**TASK REQUIREMENTS**
Your answer should be a single number, the count of lines in the material with the string "Navbar".
*** Block opens ***
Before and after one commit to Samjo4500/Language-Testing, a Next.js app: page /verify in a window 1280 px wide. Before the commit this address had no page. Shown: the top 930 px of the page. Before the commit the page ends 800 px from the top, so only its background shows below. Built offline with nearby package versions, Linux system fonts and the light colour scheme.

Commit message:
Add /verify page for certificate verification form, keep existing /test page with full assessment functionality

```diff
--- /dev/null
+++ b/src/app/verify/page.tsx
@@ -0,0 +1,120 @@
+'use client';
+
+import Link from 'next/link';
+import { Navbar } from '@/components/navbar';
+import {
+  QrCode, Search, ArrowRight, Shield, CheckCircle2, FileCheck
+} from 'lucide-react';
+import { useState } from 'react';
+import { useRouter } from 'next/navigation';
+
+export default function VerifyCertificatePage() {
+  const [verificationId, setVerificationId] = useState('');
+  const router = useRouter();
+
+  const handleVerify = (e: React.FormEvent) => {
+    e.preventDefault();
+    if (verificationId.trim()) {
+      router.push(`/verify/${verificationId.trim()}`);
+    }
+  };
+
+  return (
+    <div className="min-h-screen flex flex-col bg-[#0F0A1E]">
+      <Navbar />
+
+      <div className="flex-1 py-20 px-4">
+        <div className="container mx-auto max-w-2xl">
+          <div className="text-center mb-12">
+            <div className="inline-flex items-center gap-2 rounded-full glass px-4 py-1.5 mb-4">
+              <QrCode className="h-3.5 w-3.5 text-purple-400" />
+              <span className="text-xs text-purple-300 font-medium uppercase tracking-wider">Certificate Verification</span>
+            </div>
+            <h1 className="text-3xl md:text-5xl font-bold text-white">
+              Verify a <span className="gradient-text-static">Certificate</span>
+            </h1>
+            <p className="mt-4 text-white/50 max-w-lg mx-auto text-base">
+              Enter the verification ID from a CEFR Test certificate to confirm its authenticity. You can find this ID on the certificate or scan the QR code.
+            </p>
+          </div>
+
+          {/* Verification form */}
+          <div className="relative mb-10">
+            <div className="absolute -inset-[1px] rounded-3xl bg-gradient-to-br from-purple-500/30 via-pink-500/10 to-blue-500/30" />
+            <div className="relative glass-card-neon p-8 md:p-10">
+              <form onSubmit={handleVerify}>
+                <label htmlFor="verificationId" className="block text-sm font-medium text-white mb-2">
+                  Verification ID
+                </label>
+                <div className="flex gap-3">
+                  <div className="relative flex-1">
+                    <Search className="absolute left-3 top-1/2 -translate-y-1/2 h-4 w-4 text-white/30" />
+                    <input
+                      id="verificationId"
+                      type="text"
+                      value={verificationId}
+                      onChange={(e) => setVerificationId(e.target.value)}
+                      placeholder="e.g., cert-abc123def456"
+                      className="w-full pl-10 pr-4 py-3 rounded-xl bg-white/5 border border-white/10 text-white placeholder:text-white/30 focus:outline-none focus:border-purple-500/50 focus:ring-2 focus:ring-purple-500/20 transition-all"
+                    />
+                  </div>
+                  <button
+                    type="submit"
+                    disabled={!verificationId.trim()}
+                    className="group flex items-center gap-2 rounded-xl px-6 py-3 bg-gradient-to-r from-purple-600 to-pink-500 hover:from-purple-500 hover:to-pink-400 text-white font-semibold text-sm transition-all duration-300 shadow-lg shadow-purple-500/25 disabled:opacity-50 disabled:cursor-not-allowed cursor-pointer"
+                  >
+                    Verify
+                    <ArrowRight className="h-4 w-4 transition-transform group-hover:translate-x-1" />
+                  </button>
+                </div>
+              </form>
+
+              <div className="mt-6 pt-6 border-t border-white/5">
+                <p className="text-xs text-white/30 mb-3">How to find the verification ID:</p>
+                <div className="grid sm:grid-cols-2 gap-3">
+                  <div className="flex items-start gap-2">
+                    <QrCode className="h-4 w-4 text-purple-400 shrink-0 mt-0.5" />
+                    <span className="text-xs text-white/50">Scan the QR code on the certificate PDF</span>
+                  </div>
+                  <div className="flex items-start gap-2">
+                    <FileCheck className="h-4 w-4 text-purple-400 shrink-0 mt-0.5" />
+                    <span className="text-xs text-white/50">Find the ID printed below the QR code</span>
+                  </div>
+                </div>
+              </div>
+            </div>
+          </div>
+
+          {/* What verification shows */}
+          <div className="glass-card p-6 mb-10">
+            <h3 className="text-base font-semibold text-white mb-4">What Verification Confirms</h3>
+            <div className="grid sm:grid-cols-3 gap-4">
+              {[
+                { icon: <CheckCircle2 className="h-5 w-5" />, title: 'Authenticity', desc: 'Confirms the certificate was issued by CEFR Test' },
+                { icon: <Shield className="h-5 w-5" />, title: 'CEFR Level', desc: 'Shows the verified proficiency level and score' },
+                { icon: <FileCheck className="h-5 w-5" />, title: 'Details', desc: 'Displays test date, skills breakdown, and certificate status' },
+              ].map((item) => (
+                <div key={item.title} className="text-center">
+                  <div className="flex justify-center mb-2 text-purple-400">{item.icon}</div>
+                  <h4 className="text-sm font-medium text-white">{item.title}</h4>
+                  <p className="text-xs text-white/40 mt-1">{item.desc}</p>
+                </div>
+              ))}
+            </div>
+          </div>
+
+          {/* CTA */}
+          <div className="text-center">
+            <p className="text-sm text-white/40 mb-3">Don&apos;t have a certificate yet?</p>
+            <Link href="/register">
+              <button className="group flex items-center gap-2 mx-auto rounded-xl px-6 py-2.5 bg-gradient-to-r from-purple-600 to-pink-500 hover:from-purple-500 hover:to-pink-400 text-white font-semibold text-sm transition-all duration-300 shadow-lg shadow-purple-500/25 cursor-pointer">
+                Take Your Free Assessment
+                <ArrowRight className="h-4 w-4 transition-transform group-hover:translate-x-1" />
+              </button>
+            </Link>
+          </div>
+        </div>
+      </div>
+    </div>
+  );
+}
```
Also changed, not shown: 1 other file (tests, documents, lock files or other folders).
*** Block closes ***
**RESPONSE TO THE TASK**
2